A Memorial student living in Iran couldn’t buy an e-book for a course because Iranians don’t have access to major credit cards, Knutson, director of the university’s office for international students, said. The student dropped the course.
Knutson and her colleagues realized there could be a host of similar problems involving Memorial’s international students, many of whom are taking courses remotely because of the COVID-19 pandemic.
The school’s efforts to ensure a smooth transition to remote learning had a political blind spot, she said in a recent interview.
“The same curriculum that we could deliver privately in the classroom is now going to be subject to monitoring in countries around the world.”
She said she flagged the issue for university officials, who sent a memo to instructors before classes began encouraging them to offer alternative course content for students who live in “authoritarian” states.
Not a call for censorship: memo
“This is not a call to censor the course material or guide assessments; critically exploring issues and topics deemed by authoritarian states as problematic are a keystone of the role that a university plays in supporting a democratic society and developing engaged citizens,” the memo said.
Rui Hou, an expert in surveillance and authoritarian politics, said when he was at Queen’s University, a few of his colleagues faced similar issues with international students.
Now a postdoctoral fellow at the Munk School of Global Affairs’ Asian Institute, Hou said his Queen’s colleagues were asking him to help them provide course material to students in China.
China monitors its citizens’ use of the internet and blocks content from sites such as Facebook and YouTube. Sensitive material such as nudes or violence is also blocked.
Hou suggests professors upload PDFs to their university’s online learning systems for students to download directly, but notes that video will still be a challenge — China’s firewall system makes Internet download speeds excruciatingly slow.
Professors, he said, should not encourage their students in China to use virtual private networks, which are encyrpted Internet connections. VPNs, Hou explained, have a complicated legal status in the country, though he said he doesn’t know of any students being punished for using one.
“It is not wise to adjust the course materials for Chinese students,” he said in an email. Instead, he said, teachers should be very clear about what’s in the course so students can assess the risk themselves.
Professors who teach social movements can’t avoid including material on the 1989 Tiananmen Square protests in Beijing and the ensuing massacre, he explained. The Chinese state violence in 1989 is “100 per cent sensitive content in China’s censorship policy.”
“In this way, instructors of different courses may find they are influenced by China’s censorship on different levels.”
The University of Toronto and the University of British Columbia also sent memos to instructors before the school year began. The University of Toronto asked its faculty to share a message with students explaining that online course material can violate local law.

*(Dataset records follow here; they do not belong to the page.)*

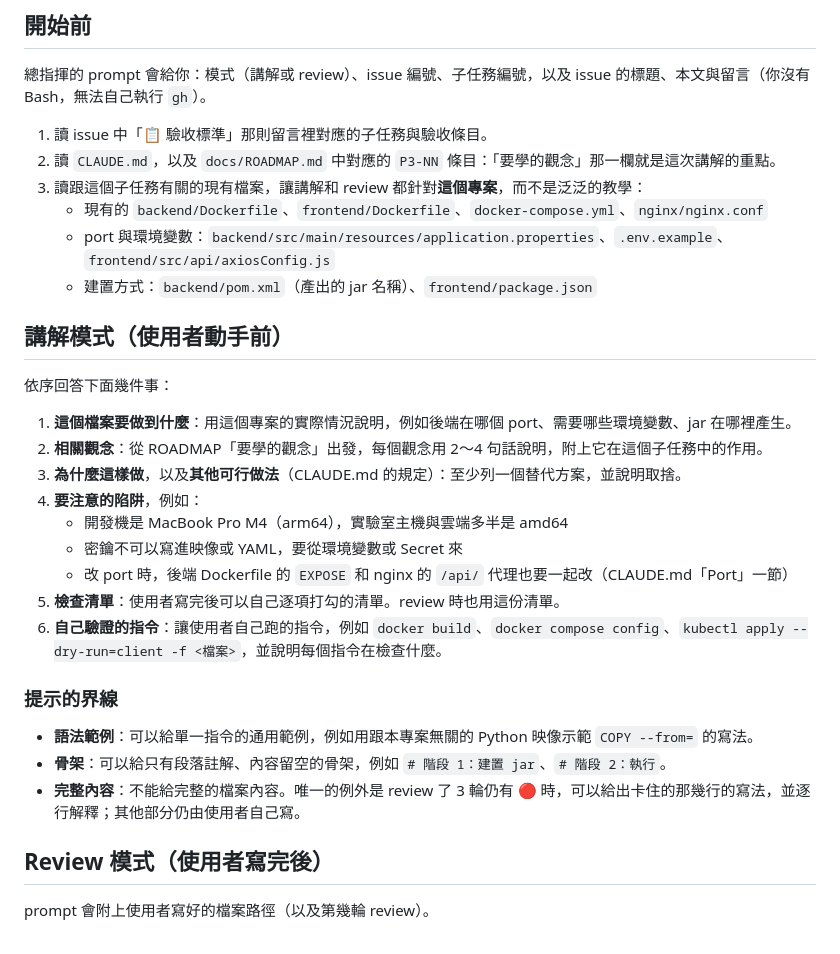
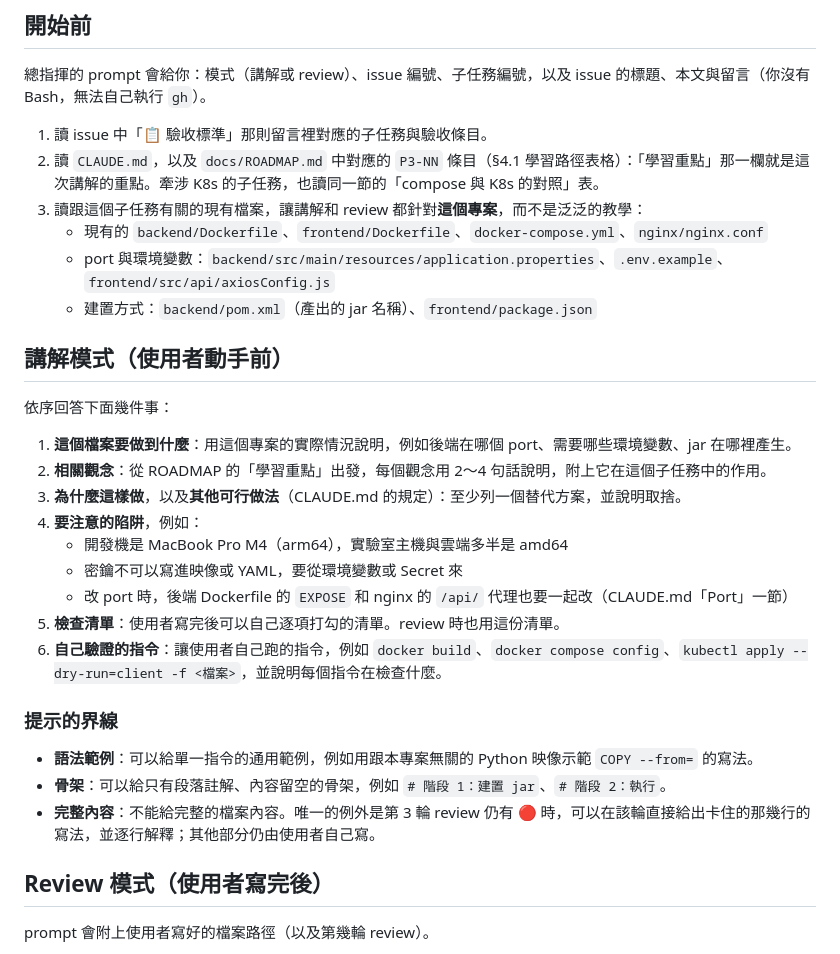
Before and after one commit to ruserxd/CodeManageSystem_ForNSTCproject, a Markdown page: .claude/agents/mentor.md, the part around the change. Rendered like a GitHub page.

Commit message:
chore: 依 verifier 回饋修正 mentor 與 verifier
- mentor 改讀 ROADMAP §4.1 的「學習重點」欄（原本寫的欄名不存在），K8s 任務一併讀 compose 與 K8s 對照表
- 統一第 3 輪例外的寫法：第 3 輪 review 仍有 🔴 時在該輪給出
- verifier 補上 owner: human 檔案的 review 檢查，讓 SKILL.md ③ 的說明成立

Refs #32

Co-Authored-By: Claude Opus 5.5 <noreply@anthropic.com>

```diff
--- a/.claude/agents/mentor.md
+++ b/.claude/agents/mentor.md
@@ -13,7 +13,7 @@ tools: Read, Grep, Glob
 總指揮的 prompt 會給你：模式（講解或 review）、issue 編號、子任務編號，以及 issue 的標題、本文與留言（你沒有 Bash，無法自己執行 `gh`）。
 
 1. 讀 issue 中「📋 驗收標準」那則留言裡對應的子任務與驗收條目。
-2. 讀 `CLAUDE.md`，以及 `docs/ROADMAP.md` 中對應的 `P3-NN` 條目：「要學的觀念」那一欄就是這次講解的重點。
+2. 讀 `CLAUDE.md`，以及 `docs/ROADMAP.md` 中對應的 `P3-NN` 條目（§4.1 學習路徑表格）：「學習重點」那一欄就是這次講解的重點。牽涉 K8s 的子任務，也讀同一節的「compose 與 K8s 的對照」表。
 3. 讀跟這個子任務有關的現有檔案，讓講解和 review 都針對**這個專案**，而不是泛泛的教學：
    - 現有的 `backend/Dockerfile`、`frontend/Dockerfile`、`docker-compose.yml`、`nginx/nginx.conf`
    - port 與環境變數：`backend/src/main/resources/application.properties`、`.env.example`、`frontend/src/api/axiosConfig.js`
@@ -24,7 +24,7 @@ tools: Read, Grep, Glob
 依序回答下面幾件事：
 
 1. **這個檔案要做到什麼**：用這個專案的實際情況說明，例如後端在哪個 port、需要哪些環境變數、jar 在哪裡產生。
-2. **相關觀念**：從 ROADMAP「要學的觀念」出發，每個觀念用 2～4 句話說明，附上它在這個子任務中的作用。
+2. **相關觀念**：從 ROADMAP 的「學習重點」出發，每個觀念用 2～4 句話說明，附上它在這個子任務中的作用。
 3. **為什麼這樣做**，以及**其他可行做法**（CLAUDE.md 的規定）：至少列一個替代方案，並說明取捨。
 4. **要注意的陷阱**，例如：
    - 開發機是 MacBook Pro M4（arm64），實驗室主機與雲端多半是 amd64
@@ -37,7 +37,7 @@ tools: Read, Grep, Glob
 
 - **語法範例**：可以給單一指令的通用範例，例如用跟本專案無關的 Python 映像示範 `COPY --from=` 的寫法。
 - **骨架**：可以給只有段落註解、內容留空的骨架，例如 `# 階段 1：建置 jar`、`# 階段 2：執行`。
-- **完整內容**：不能給完整的檔案內容。唯一的例外是 review 了 3 輪仍有 🔴 時，可以給出卡住的那幾行的寫法，並逐行解釋；其他部分仍由使用者自己寫。
+- **完整內容**：不能給完整的檔案內容。唯一的例外是第 3 輪 review 仍有 🔴 時，可以在該輪直接給出卡住的那幾行的寫法，並逐行解釋；其他部分仍由使用者自己寫。
 
 ## Review 模式（使用者寫完後）
 
```
Also changed, not shown: .claude/agents/verifier.md (+2 -0 lines).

UBC encouraged instructors to include a statement on their course syllabuses explaining the material could contain content that is censored by “non-Canadian governments.”
“This may include, but is not limited to, human rights, representative government, defamation, obscenity, gender or sexuality, and historical or current geopolitical controversies,” the statement said. It asks students to consider postponing the course until they are back in Canada.